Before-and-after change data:

⟨

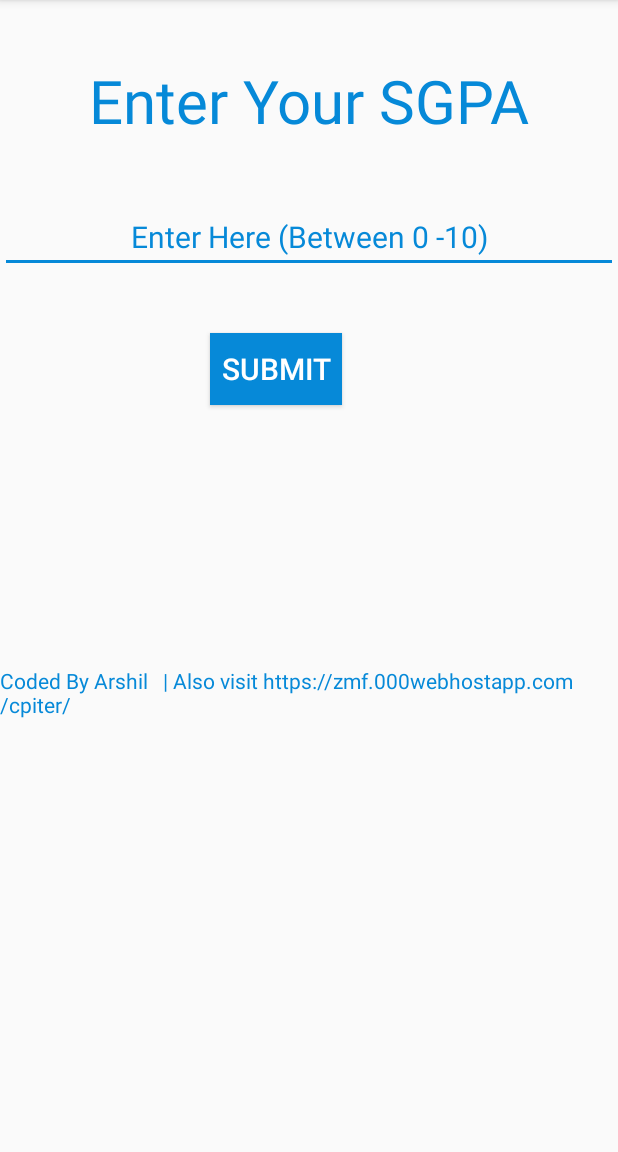
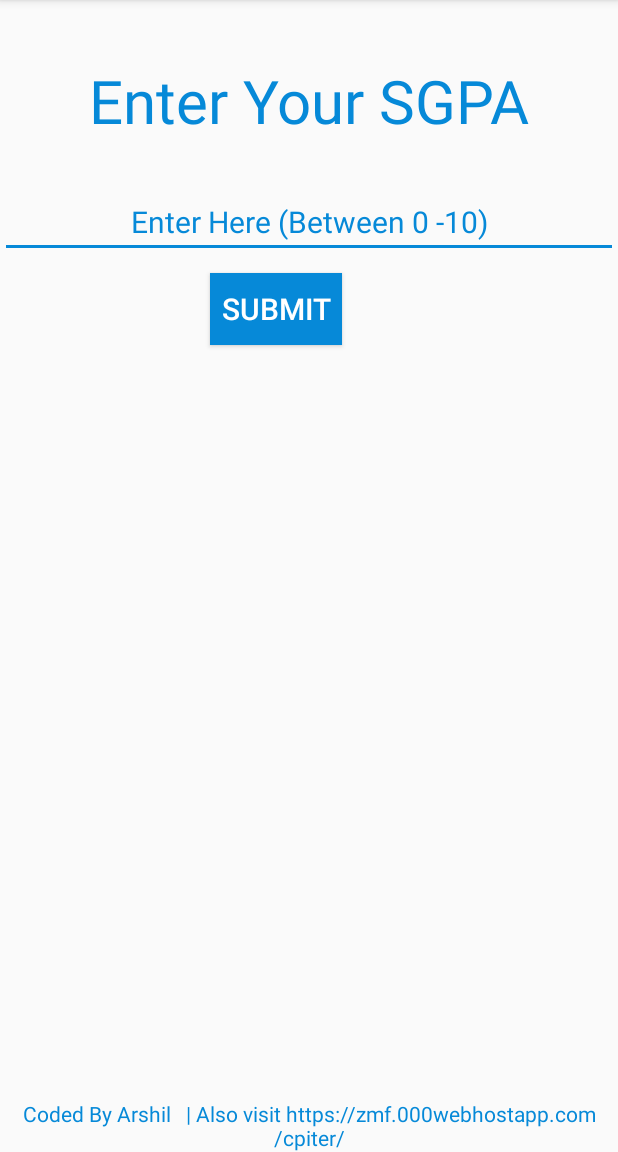
Before and after one commit to Arshilgenius/PercentageCalculator, an Android app: the per2 screen opened directly, with no data from a screen before it, on a phone screen of 412 x 824 dp, the part 84-1236 px from its top. Run offline under Robolectric (Android 15) with nearby library versions, the phone set to English and light mode, and no system bars; our stand-ins replace AdMob.

Commit message:
problem in button crashing solved

```diff
--- a/app/src/main/java/com/arshilgenius/percentagecalculator/per2.java
+++ b/app/src/main/java/com/arshilgenius/percentagecalculator/per2.java
@@ -17,7 +17,7 @@ public class per2 extends AppCompatActivity {
 
     private AdView mAdView;
     private static final String TAG = "per2Activity";
-
+    Double t = 0.5;
 
     @Override
     protected void onCreate(Bundle savedInstanceState) {
@@ -33,8 +33,7 @@ public class per2 extends AppCompatActivity {
 
 
         EditText text = (EditText) findViewById(R.id.calculate);
-        String s = text.getText().toString();
-        Float p = Float.parseFloat(s);
+        Double p = "".equals(text.getText().toString()) ? t : Float.parseFloat(text.getText().toString());
         Double r  = 0.5;
         Double result = p-r;
         result = result*10;
--- a/app/src/main/java/com/arshilgenius/percentagecalculator/per3.java
+++ b/app/src/main/java/com/arshilgenius/percentagecalculator/per3.java
@@ -31,8 +31,7 @@ public class per3 extends AppCompatActivity{
     public void per3(View view) {
 
         EditText text = (EditText) findViewById(R.id.calculate);
-        String s = text.getText().toString();
-        Float p = Float.parseFloat(s);
+        Float p = "".equals(text.getText().toString()) ? 0 : Float.parseFloat(text.getText().toString());
         Float result = 19/2 * p;
         TextView view2 = (TextView) findViewById(R.id.textView);
         view2.setText(String.valueOf("% = " + result));
--- a/app/src/main/res/layout/per2.xml
+++ b/app/src/main/res/layout/per2.xml
@@ -25,7 +25,7 @@
         android:textColorHint="#0689D8"
         android:textColor="#0689D8"
         android:gravity="center"
-        android:layout_marginTop="40dp"
+        android:layout_marginTop="30dp"
         android:id="@+id/calculate"/>
     <Button
         android:layout_width="wrap_content"
@@ -35,7 +35,7 @@
         android:layout_marginLeft="140dp"
         android:background="#0689D8"
         android:textColor="@android:color/white"
-        android:layout_marginTop="40dp"
+        android:layout_marginTop="10dp"
         android:onClick="per2"
         android:text="SUBMIT"/>
     <TextView
@@ -47,21 +47,25 @@
         android:text=""
         android:textColor="#0689D8"
         android:id="@+id/textView"/>
-    <com.google.android.gms.ads.AdView
-        android:id="@+id/adView"
+    <RelativeLayout
         android:layout_width="wrap_content"
-        android:layout_height="wrap_content"
-        android:layout_centerHorizontal="true"
-        android:layout_alignParentBottom="true"
-        ads:adSize="BANNER"
-        ads:adUnitId="@string/banner_ad_unit_id">
-    </com.google.android.gms.ads.AdView>
-    <TextView
-        android:layout_width="match_parent"
-        android:layout_height="wrap_content"
-        android:text="Coded By Arshil   | Also visit https://zmf.000webhostapp.com/cpiter/"
-        android:layout_marginTop="80dp"
-        android:textColor="#0689D8"
-        />
+        android:layout_height="wrap_content">
+        <TextView
+            android:id="@+id/one"
+            android:layout_width="match_parent"
+            android:layout_height="wrap_content"
+            android:layout_alignParentBottom="true"
+            android:gravity="center"
+            android:text="Coded By Arshil   | Also visit https://zmf.000webhostapp.com/cpiter/"
+            android:textColor="#0689D8" />
+        <com.google.android.gms.ads.AdView
+            android:id="@+id/adView"
+            android:layout_width="match_parent"
+            android:layout_gravity="center"
+            android:layout_height="wrap_content"
+            ads:adSize="BANNER"
+            android:layout_above="@id/one"
+            ads:adUnitId="@string/banner_ad_unit_id"/>
 
+    </RelativeLayout>
 </LinearLayout>
```
Also changed, not shown: app/src/main/java/com/arshilgenius/percentagecalculator/per1.java (+6 -3 lines), app/src/main/res/layout/activity_main.xml (+7 -1 lines), app/src/main/res/layout/per1.xml (+22 -18 lines), app/src/main/res/layout/per3.xml (+22 -17 lines).
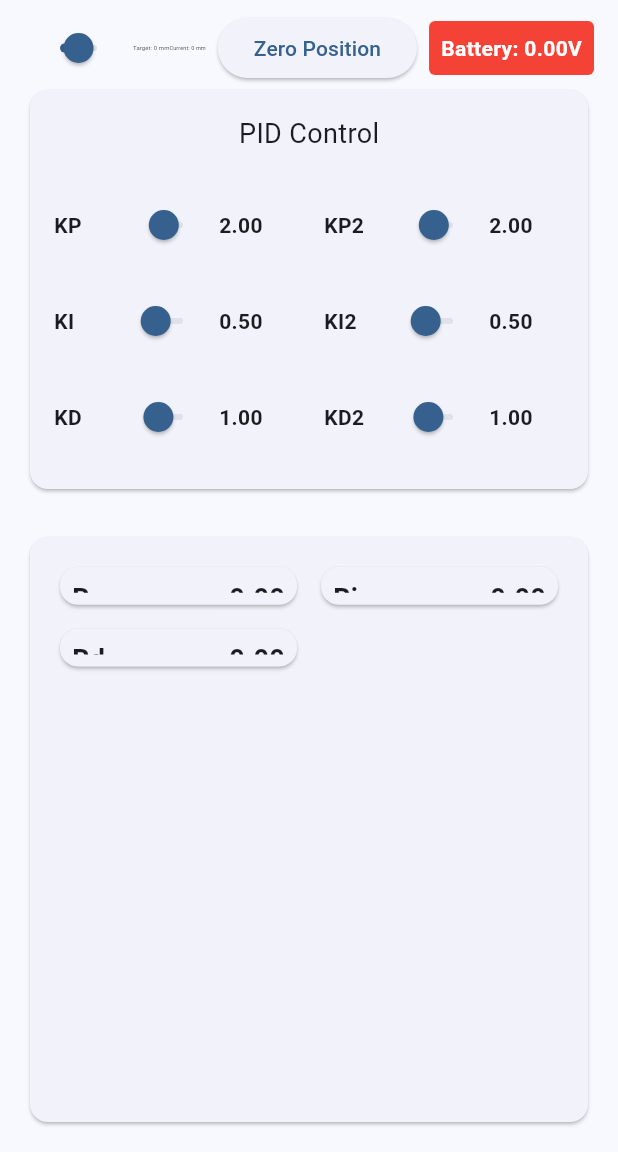
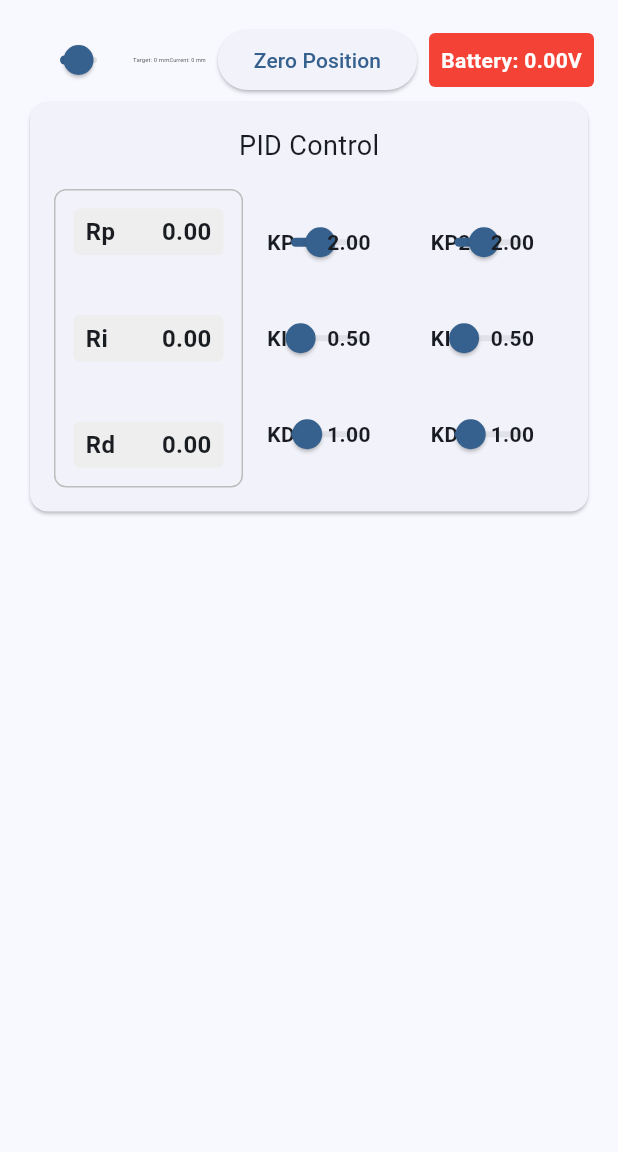
Before and after one commit to Usimian/two_bot_flutter, a Flutter app: the screen it shows after launch, on a phone screen of 412 x 824 dp, the part 84-1236 px from its top. Run offline on Flutter 3.47's test engine with Material 3 defaults, Android fonts, the phone set to English and light mode, and no system bars; missing offline and left inert: mqtt_client.

Commit message:
Rearranged PID section

```diff
--- a/lib/main.dart
+++ b/lib/main.dart
@@ -4,10 +4,7 @@ import 'package:mqtt_client/mqtt_client.dart';
 import 'package:mqtt_client/mqtt_server_client.dart';
 import 'package:logging/logging.dart';
 import 'dart:async';
-import 'dart:convert'; // Import dart:convert for json.decode
 import 'models/robot_state.dart';
-import 'services/tcp_client.dart';
-import 'widgets/parameter_display.dart';
 import 'widgets/position_control.dart';
 
 // MQTT Topics
@@ -71,7 +68,6 @@ class DashboardScreen extends StatefulWidget {
 class _DashboardScreenState extends State<DashboardScreen> {
   static const String _mqttServerIp = '192.168.1.167'; // Update this to your robot's IP address
   late RobotState _robotState;
-  late TcpClient _tcpClient;
   late MqttServerClient _mqttClient;
   final _logger = Logger('DashboardScreen');
   bool _isMqttConnected = false;
@@ -84,7 +80,6 @@ class _DashboardScreenState extends State<DashboardScreen> {
   void initState() {
     super.initState();
     _robotState = context.read<RobotState>();
-    _tcpClient = TcpClient(_robotState);
     _setupMqttClient();
 
     // Start periodic connection check
@@ -271,7 +266,6 @@ class _DashboardScreenState extends State<DashboardScreen> {
     _connectionCheckTimer?.cancel();
     _statusCheckTimer?.cancel();
     _statusTimeoutTimer?.cancel();
-    _tcpClient.disconnect();
     _mqttClient.disconnect();
     super.dispose();
   }
@@ -311,19 +305,8 @@ class _DashboardScreenState extends State<DashboardScreen> {
       body: Column(
         children: [
           Padding(
-            padding: const EdgeInsets.symmetric(horizontal: 16.0, vertical: 8.0),
+            padding: const EdgeInsets.all(16.0),
             child: PositionControl(mqttClient: _mqttClient),
-          ),
-          Expanded(
-            child: Padding(
-              padding: const EdgeInsets.all(16.0),
-              child: Card(
-                child: Padding(
-                  padding: const EdgeInsets.all(16.0),
-                  child: ParameterDisplay(mqttClient: _mqttClient),
-                ),
-              ),
-            ),
           ),
         ],
       ),
--- a/lib/widgets/parameter_display.dart
+++ b/lib/widgets/parameter_display.dart
@@ -15,24 +15,18 @@ class ParameterDisplay extends StatelessWidget {
   Widget build(BuildContext context) {
     return Consumer<RobotState>(
       builder: (context, robotState, child) {
-        return LayoutBuilder(
-          builder: (context, constraints) {
-            // Adjust grid columns based on width
-            int crossAxisCount = constraints.maxWidth < 600 ? 2 : 3;
-
-            return GridView.count(
-              crossAxisCount: crossAxisCount,
-              childAspectRatio: 5.0,
-              shrinkWrap: true,
-              mainAxisSpacing: 8,
-              crossAxisSpacing: 8,
-              children: [
-                _buildParameterTile(context, 'Rp', robotState.rp),
-                _buildParameterTile(context, 'Ri', robotState.ri),
-                _buildParameterTile(context, 'Rd', robotState.rd),
-              ],
-            );
-          }
+        return SizedBox(
+          width: 120, // Fixed width for the column
+          child: Column(
+            mainAxisSize: MainAxisSize.min,
+            children: [
+              _buildParameterTile(context, 'Rp', robotState.rp),
+              const SizedBox(height: 8),
+              _buildParameterTile(context, 'Ri', robotState.ri),
+              const SizedBox(height: 8),
+              _buildParameterTile(context, 'Rd', robotState.rd),
+            ],
+          ),
         );
       },
     );
--- a/lib/widgets/position_control.dart
+++ b/lib/widgets/position_control.dart
@@ -136,6 +136,26 @@ class _PositionControlState extends State<PositionControl> {
                           const SizedBox(height: 16),
                           Row(
                             children: [
+                              // R Values Column
+                              Container(
+                                padding: const EdgeInsets.all(12),
+                                decoration: BoxDecoration(
+                                  border: Border.all(color: Colors.grey[400]!),
+                                  borderRadius: BorderRadius.circular(8),
+                                ),
+                                child: Column(
+                                  mainAxisAlignment: MainAxisAlignment.spaceEvenly,
+                                  children: [
+                                    _buildRValueDisplay("Rp", robotState.rp),
+                                    const SizedBox(height: 40),
+                                    _buildRValueDisplay("Ri", robotState.ri),
+                                    const SizedBox(height: 40),
+                                    _buildRValueDisplay("Rd", robotState.rd),
+                                  ],
+                                ),
+                              ),
+                              const SizedBox(width: 16),
+                              // PID Sliders
                               Expanded(
                                 child: Column(
                                   children: [
@@ -220,6 +240,26 @@ class _PositionControlState extends State<PositionControl> {
                         const SizedBox(height: 16),
                         Row(
                           children: [
+                            // R Values Column
+                            Container(
+                                padding: const EdgeInsets.all(12),
+                                decoration: BoxDecoration(
+                                  border: Border.all(color: Colors.grey[400]!),
+                                  borderRadius: BorderRadius.circular(8),
+                                ),
+                                child: Column(
+                                  mainAxisAlignment: MainAxisAlignment.spaceEvenly,
+                                  children: [
+                                    _buildRValueDisplay("Rp", robotState.rp),
+                                    const SizedBox(height: 40),
+                                    _buildRValueDisplay("Ri", robotState.ri),
+                                    const SizedBox(height: 40),
+                                    _buildRValueDisplay("Rd", robotState.rd),
+                                  ],
+                                ),
+                              ),
+                            const SizedBox(width: 16),
+                            // PID Sliders
                             Expanded(
                               child: Column(
                                 children: [
@@ -332,6 +372,36 @@ class _PositionControlState extends State<PositionControl> {
     );
   }
 
+  Widget _buildRValueDisplay(String label, double value) {
+    return Container(
+      width: 100,
+      padding: const EdgeInsets.symmetric(horizontal: 8, vertical: 4),
+      decoration: BoxDecoration(
+        color: Colors.grey[200],
+        borderRadius: BorderRadius.circular(4),
+      ),
+      child: Row(
+        mainAxisAlignment: MainAxisAlignment.spaceBetween,
+        children: [
+          Text(
+            label,
+            style: const TextStyle(
+              fontWeight: FontWeight.bold,
+              fontSize: 16,
+            )
+          ),
+          Text(
+            value.toStringAsFixed(2),
+            style: const TextStyle(
+              fontWeight: FontWeight.bold,
+              fontSize: 16,
+            ),
+          ),
+        ],
+      ),
+    );
+  }
+
   void _sendPidUpdate(String parameter, double value) {
     if (widget.mqttClient.connectionStatus?.state == MqttConnectionState.connected) {
       final builder = MqttClientPayloadBuilder();
```
Also changed, not shown: lib/services/tcp_client.dart (deleted, +0 -88 lines), 1 other file.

⟩

» **ACTIVITY**: Using the records above, count every line that includes the word "crossAxisCount", and state the number only.

» **RESPONSE FOR THIS EXERCISE**: 2